To make this process easy, let several colleagues you trust know the personal brand image you want to project. Then ask for feedback after you get off calls or when leaving a meeting.
If it is more confidence you are going for, ask if you came across as confident. If you are looking to eliminate being defensive and working on being open-minded ask if you came across as being open-minded.
To improve the quality of feedback you get, ask before the call or meeting. This gives them the opportunity to pay attention to your behaviours and provide you with specifics.
What if they have something to share that isn’t positive? Maybe one of their observations was that you interrupted several times.

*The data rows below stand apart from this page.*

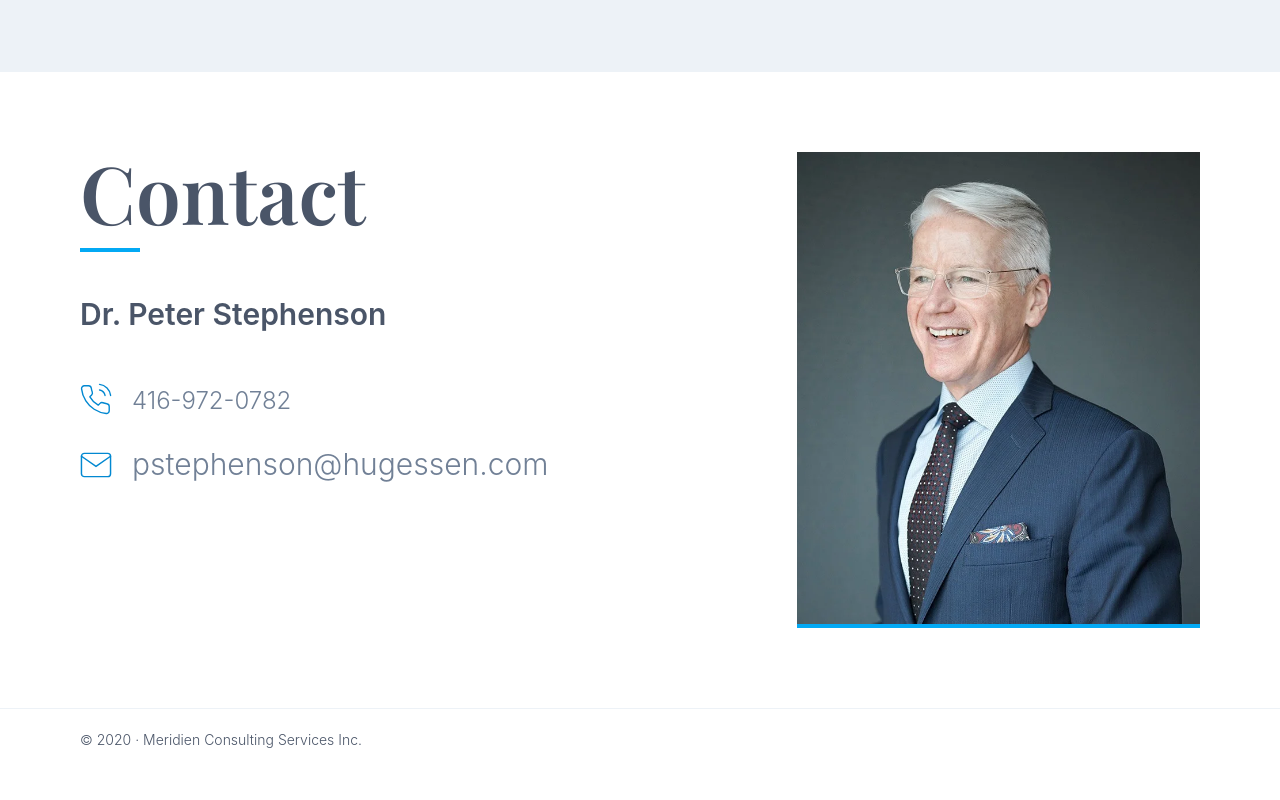
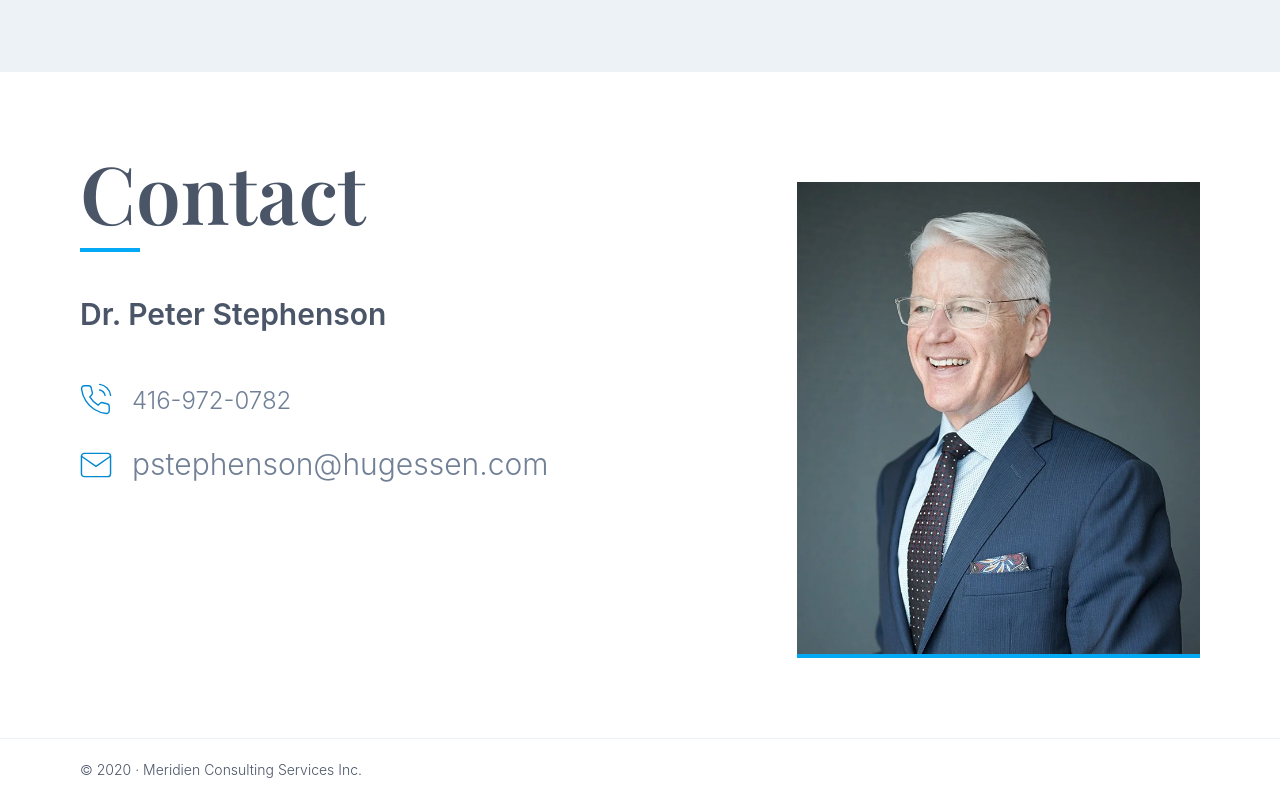
Before and after one commit to meridien-fi/meridien, a Next.js app: page / in a window 1280 px wide. Shown: the part 9186-9986 px from the top of the page. Before the commit the page ends 9956 px from the top, so only its background shows below. Built offline with nearby package versions, Linux system fonts and the light colour scheme; a web font is replaced by a local one.

Commit message:
contact updates

```diff
--- a/components/contact.js
+++ b/components/contact.js
@@ -184,6 +184,10 @@ const Image = styled.div`
   picture {
     border-bottom: 4px solid var(--blue-500);
   }
+
+  @media (min-width: ${(props) => props.theme.screen.md}) {
+    padding-top: 3rem;
+  }
 `
 
 export default Contact
```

Don’t go into making an excuse about why you interrupt (this is being defensive and lacks confidence). Thank your colleague for sharing and let them know how much you appreciate their support.
To take your expression of appreciation one step further, make the changes that more closely align with your personal brand. Taking action on the feedback you get can be the greatest compliment to the people you respect and who provided support.
Keep in mind you are doing this as a self-coaching exercise to build a remarkable brand and be fully aligned with how you want to be known. This is your work, with or without a coach!
Take action on one of the strategies above that will help you remove any blind spots and have you living by your personal brand standards.
Align yourself with what matters most to you. Live your brand fully expressed with intention and purpose to play bigger!
Are you interested in having a conversation to explore how you can define your personal brand and accelerate your growth as a leader, individually or as a team? Send an e-mail to book a complimentary 30-minute consultation.